# Task instructions:
Copy out every line of the data that has the word "card" somewhere in it.

(Extracted records begins)

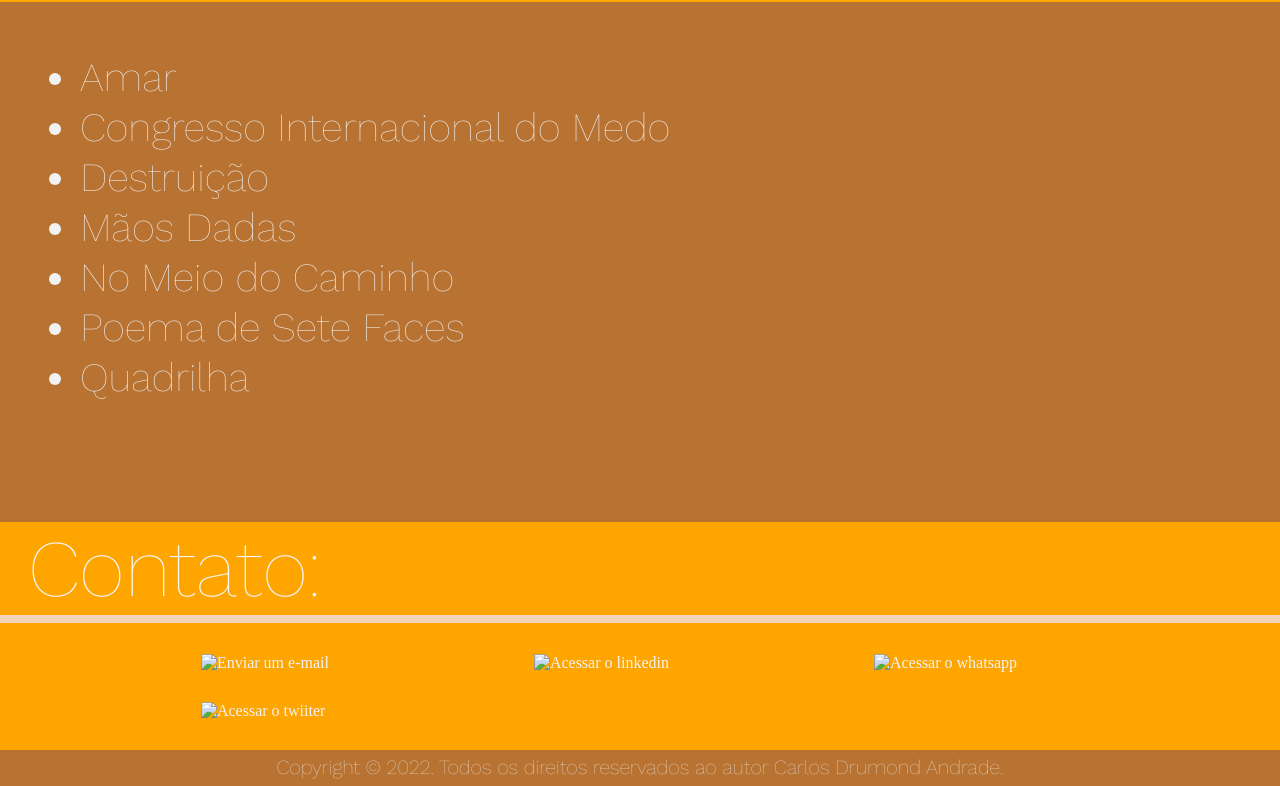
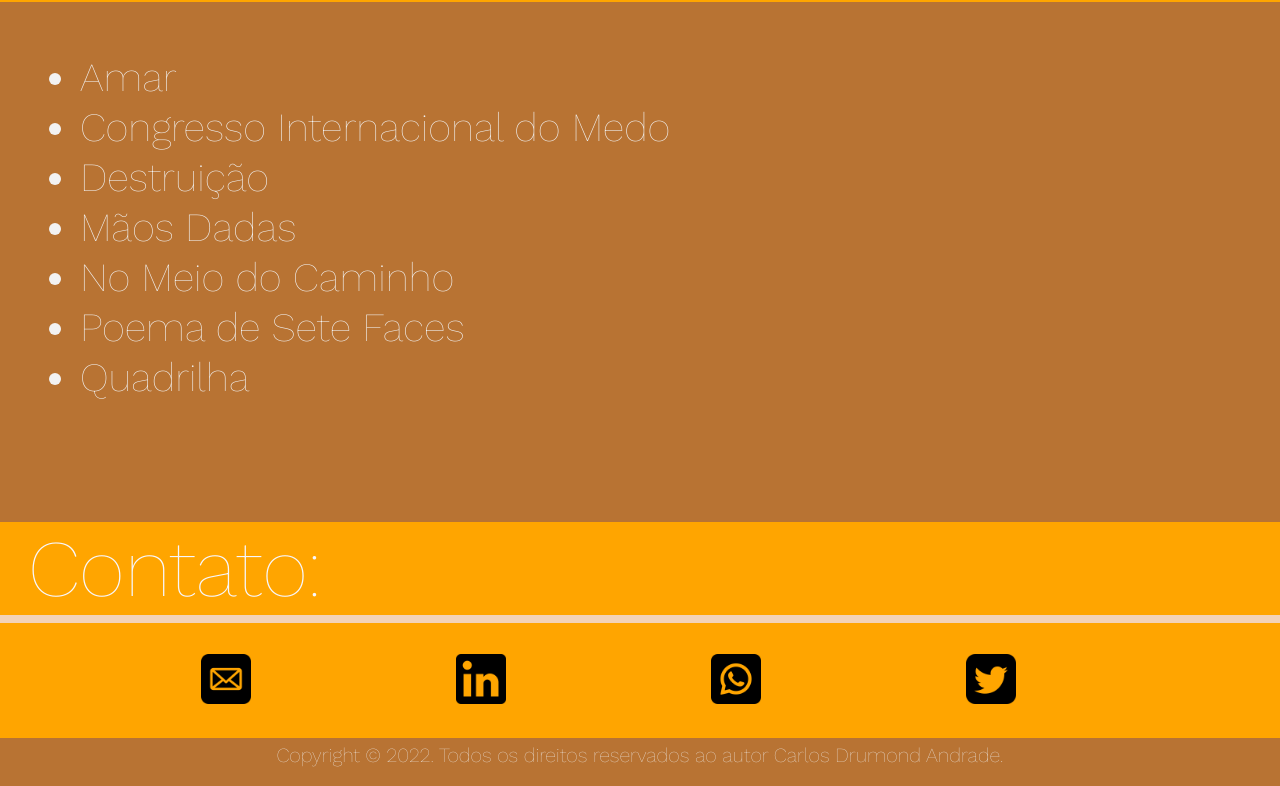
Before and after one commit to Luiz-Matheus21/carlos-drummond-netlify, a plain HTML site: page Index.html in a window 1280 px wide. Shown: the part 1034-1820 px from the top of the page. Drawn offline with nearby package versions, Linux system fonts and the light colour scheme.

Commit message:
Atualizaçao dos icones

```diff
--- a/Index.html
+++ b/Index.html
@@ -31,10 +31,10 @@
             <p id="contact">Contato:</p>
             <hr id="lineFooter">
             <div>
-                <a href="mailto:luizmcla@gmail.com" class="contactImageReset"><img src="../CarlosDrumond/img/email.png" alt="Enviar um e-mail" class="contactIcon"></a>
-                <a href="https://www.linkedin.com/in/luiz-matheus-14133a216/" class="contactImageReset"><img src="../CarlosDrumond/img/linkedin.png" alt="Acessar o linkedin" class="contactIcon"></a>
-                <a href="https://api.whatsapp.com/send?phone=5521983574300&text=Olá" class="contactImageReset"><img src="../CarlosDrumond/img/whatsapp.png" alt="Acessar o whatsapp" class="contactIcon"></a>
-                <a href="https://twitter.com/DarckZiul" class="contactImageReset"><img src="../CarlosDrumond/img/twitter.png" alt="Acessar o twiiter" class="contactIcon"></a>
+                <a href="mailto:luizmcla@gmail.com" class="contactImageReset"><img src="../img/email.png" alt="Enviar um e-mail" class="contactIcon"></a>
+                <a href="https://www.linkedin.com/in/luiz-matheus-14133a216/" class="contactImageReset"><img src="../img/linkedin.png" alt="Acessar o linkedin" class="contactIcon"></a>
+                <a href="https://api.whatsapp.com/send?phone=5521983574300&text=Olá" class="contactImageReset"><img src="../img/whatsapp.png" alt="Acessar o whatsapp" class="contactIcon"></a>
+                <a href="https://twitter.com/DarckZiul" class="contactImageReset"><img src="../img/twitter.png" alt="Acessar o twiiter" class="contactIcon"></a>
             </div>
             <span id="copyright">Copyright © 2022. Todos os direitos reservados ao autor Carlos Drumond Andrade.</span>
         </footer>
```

(Extracted records ends)
(Extracted records begins)

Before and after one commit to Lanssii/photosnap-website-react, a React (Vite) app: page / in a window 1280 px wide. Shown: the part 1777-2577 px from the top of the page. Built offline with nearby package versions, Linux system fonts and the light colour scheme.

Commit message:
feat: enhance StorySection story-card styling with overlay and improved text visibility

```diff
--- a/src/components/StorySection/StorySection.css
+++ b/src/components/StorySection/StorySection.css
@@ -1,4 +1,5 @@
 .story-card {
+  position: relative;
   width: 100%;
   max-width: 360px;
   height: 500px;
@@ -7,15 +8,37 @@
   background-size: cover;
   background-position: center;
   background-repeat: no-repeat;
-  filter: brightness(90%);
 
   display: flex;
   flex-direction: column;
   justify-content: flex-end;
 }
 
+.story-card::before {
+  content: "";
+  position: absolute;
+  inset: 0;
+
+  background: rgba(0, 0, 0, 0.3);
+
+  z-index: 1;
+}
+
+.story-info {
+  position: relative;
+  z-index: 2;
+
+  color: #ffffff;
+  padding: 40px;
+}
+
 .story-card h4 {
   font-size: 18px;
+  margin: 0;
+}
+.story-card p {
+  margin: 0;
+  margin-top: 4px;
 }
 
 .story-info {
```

(Extracted records ends)
(Extracted records begins)

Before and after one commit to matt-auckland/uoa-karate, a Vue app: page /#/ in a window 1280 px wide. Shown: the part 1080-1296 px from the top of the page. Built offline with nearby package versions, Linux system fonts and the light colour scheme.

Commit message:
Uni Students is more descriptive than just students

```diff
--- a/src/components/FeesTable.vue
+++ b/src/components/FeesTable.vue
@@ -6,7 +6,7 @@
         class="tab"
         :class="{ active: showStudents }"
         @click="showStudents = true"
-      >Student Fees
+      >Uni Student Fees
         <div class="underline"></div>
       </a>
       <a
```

(Extracted records ends)

# Problem solution:
feat: enhance StorySection story-card styling with overlay and improved text visibility
 .story-card {
+.story-card::before {
 .story-card h4 {
+.story-card p {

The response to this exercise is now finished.